EFRON: Well, the book starts by talking about the fog of noise that lies between us and perceiving things as they really are in the world, how randomness and noise is such a problem in science. Why wasn't there science in the year 0? The Greeks didn't really have science, they had math. It's because it's hard to see the real world, and the statistical point of view on the world is that there's a smooth, nice truth lying under a very noisy surface. If you are able to use probability theory and other theories in an intelligent way, you can penetrate the fog and get at what's underneath there. Trying to understand just how random a lot of the things we see are. It came out during COVID, when people suddenly really wondered, "What percentage of people are dying from COVID?" It was a very noisy thing to try and figure out. It turned out, about 1% of the older people who got COVID died. If it had been 10%, it would've been a much different kind of time for the last two years. Trying to get people to understand something like Bayes' theorem–what does it mean? It's a wonderful way to approach a problem. "I have some opinion. How does my opinion change when I get new evidence?" Well, the math isn't hard, but you've got to know something about probability, and most people don't know anything about probability. Trying to just say that without writing a lot of equations out–there are no equations in the book. Trying to say, "You have a funny-shaped coin in your hand. What's its probability of heads? You flip it 10, 20, 100 times, it comes up maybe 65% of the time heads. Is there a real probability of heads hidden in that coin? What does that mean? How long would I have to go on before I knew that?" That kind of thing, how and if information is accruing. Can you get better answers if you get more and more data? Not always. Sometimes the noise has an irretrievable lower bound on it. Trying to see questions of accuracy. What does accuracy mean? What does plus or minus mean? How do you know if a new drug's better than the old drug? You run a clinical trial. How do you interpret the data in a clinical trial? That kind of thing. There are big philosophical questions like, "What is noise?" But it's hopeless to try and compete with the philosophers. The next level of questions is, "How can we practically use ideas to get a good picture of what's under the noise?" That's how statisticians think. "What's the Bell-shaped curve mean? Why is there such a thing?"

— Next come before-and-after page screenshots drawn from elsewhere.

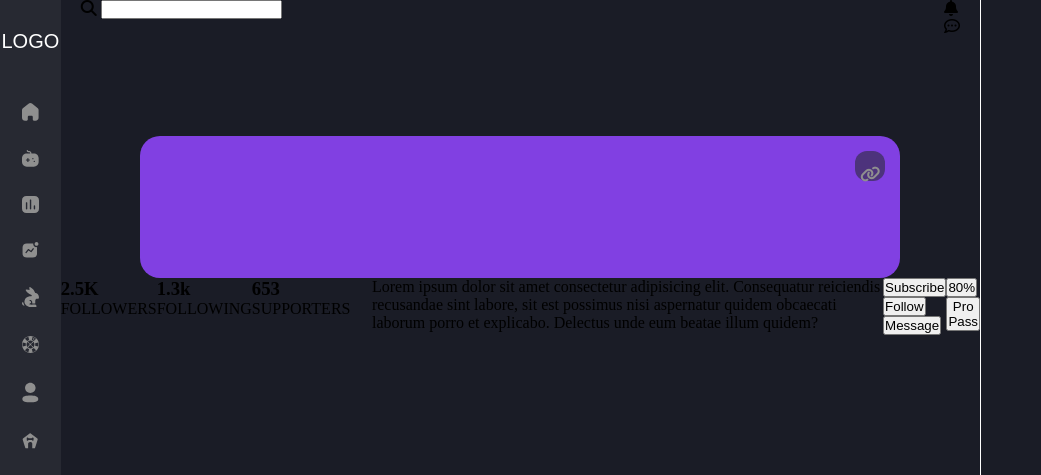
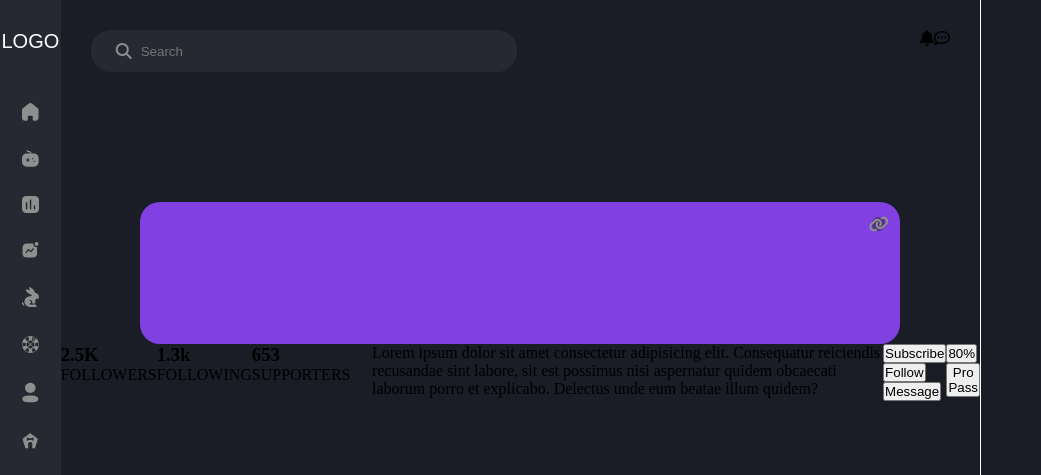
Before and after one commit to Ogabek55/Game-Clube, a plain HTML site: page pages/home/Profile/index.html in a window 1280 px wide. Shown: the top 475 px of the page, without its empty margins (0-1041 px from the left). Drawn offline with Linux system fonts and the light colour scheme.

Commit message:
added some changes

```diff
--- a/pages/home/Profile/index.html
+++ b/pages/home/Profile/index.html
@@ -57,14 +57,14 @@
             <div class="search__wrapper">
                 <div class="search-icon">
                     <i class="fa-solid fa-magnifying-glass"></i>
-                    <input type="search">
+                    <input type="search" placeholder="Search">
                 </div>
                 <div class="profile-issue">
                     <div class="notification-icon">
                         <i class="fa-solid fa-bell"></i>
-                    </div>
-                    <div class="message-icon">
-                        <i class="fa-regular fa-comment-dots"></i>
+                        <div class="message-icon">
+                            <i class="fa-regular fa-comment-dots"></i>
+                        </div>
                     </div>
                     <div class="profile-img">
 
--- a/pages/home/Profile/sass/_main.scss
+++ b/pages/home/Profile/sass/_main.scss
@@ -1,57 +1,81 @@
-body{
+body {
   margin: 0;
   padding: 0;
   display: flex;
 }
-.home-page{
+.home-page {
   width: 100%;
   height: 100vh;
-    background: #1A1C26;
+  background: #1a1c26;
 }
-.main-page__wrapper{
+.main-page__wrapper {
   display: flex;
 }
-aside{
+aside {
   max-width: 300px;
   width: 100%;
   height: 100vh;
-    border-left:1px solid #fff;
+  border-left: 1px solid #fff;
   border-top: 0;
   border-right: 0;
   border-bottom: 0;
-    background: #1A1C26;
+  background: #1a1c26;
 }
-.profile__wrapper{
+.profile__wrapper {
   max-width: 760px;
   height: 142px;
-    margin:0 auto;
+  margin: 0 auto;
   margin-top: 100px;
   border-radius: 20px;
   background: linear-gradient(180deg, #8140e2 100%, #5d1dde 100%);
 }
-.link-icon{
+.link-icon {
   width: 13px;
   height: 14px;
   margin: 15px 15px;
-    padding: 15px;
   border-radius: 12px;
   background: rgba(39, 41, 50, 0.582);
   color: rgba(143, 143, 143, 1);
   display: flex;
   justify-content: center;
+  align-items: center;
   float: right;
 }
-.about-profile{
+.about-profile {
   display: flex;
 }
-.profile-img__wrapper{
+.profile-img__wrapper {
   width: 60px;
   height: 60px;
 }
 .search__wrapper{
-    padding-left: 20px;
-    padding-right: 20px;
   width: 100%;
   display: flex;
+  padding: 30px;
   justify-content: space-between;
 }
+.search-icon{
+    width: 426px;
+    height: 42px;
+    padding-left: 25px;
+    padding-right: 25px;
+    border-radius: 20px;
+    background-color: rgba(39, 41, 50, 1);
+    display: flex;
+    gap: 4px;
+    align-items: center;
+}
+.fa-magnifying-glass{
+    color: rgba(143, 143, 143, 1);
+}
+.search-icon input{
+    width: 400px;
+    padding: 5px;
+    background: transparent;
+    color: #fff;
+    border: 0;
+    outline: none;
+}
+.notification-icon{
+    display: flex;
+}
```
Also changed, not shown: pages/home/Profile/sass/style.css, 1 other file. Lines whose indentation alone changed are shown as unchanged.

ZIERLER: Is that to say, when you talk about the underlying truth and all of the randomness, are those compatible statements? In other words, is the randomness part of the underlying truth, or is it something to get through in order to see the underlying truth?

EFRON: People have answered that both ways. There are theories that say there is no underlying truth, there are only objective things you can do. One of the theories due to di Finetti says, "I don't know what the probability of that coin is. But having flipped it 100 times, I have a set of possibilities that are more or less reasonable, and that's the only real thing. You can make that set of possibilities smaller and smaller, but there's no real probability of heads of the coin." The more Plato kind of theory is, "No, there really is one, you just can't see it." It's sort of like there really is a circle, you just don't have a perfect circle in real life. As far as working with statistics in the real world, those questions are less important because you don't get down to that for most things. You'll be pretty happy if I can tell you approximately what your answer is and approximately how wrong you are. But you want that to be a good answer, not just one I made up. It's not just my authority that says that, there's a model. People have thought of very clever ways of stating the thing you just asked that make it possible to give reasonable answers. There's nothing like Einstein's theory of gravitation or something. You're not going to ever get that kind of perfection with statistical arguments. But strangely enough, you can make the statements realistic enough that a rational person will agree, "Yeah, that's pretty much what we have to decide from this set of data."

ZIERLER: And that's a pretty good standard to go by.

EFRON: Yeah.

ZIERLER: Brad, this has been an excellent conversation. I'm so glad we connected. I'd like to thank you so much.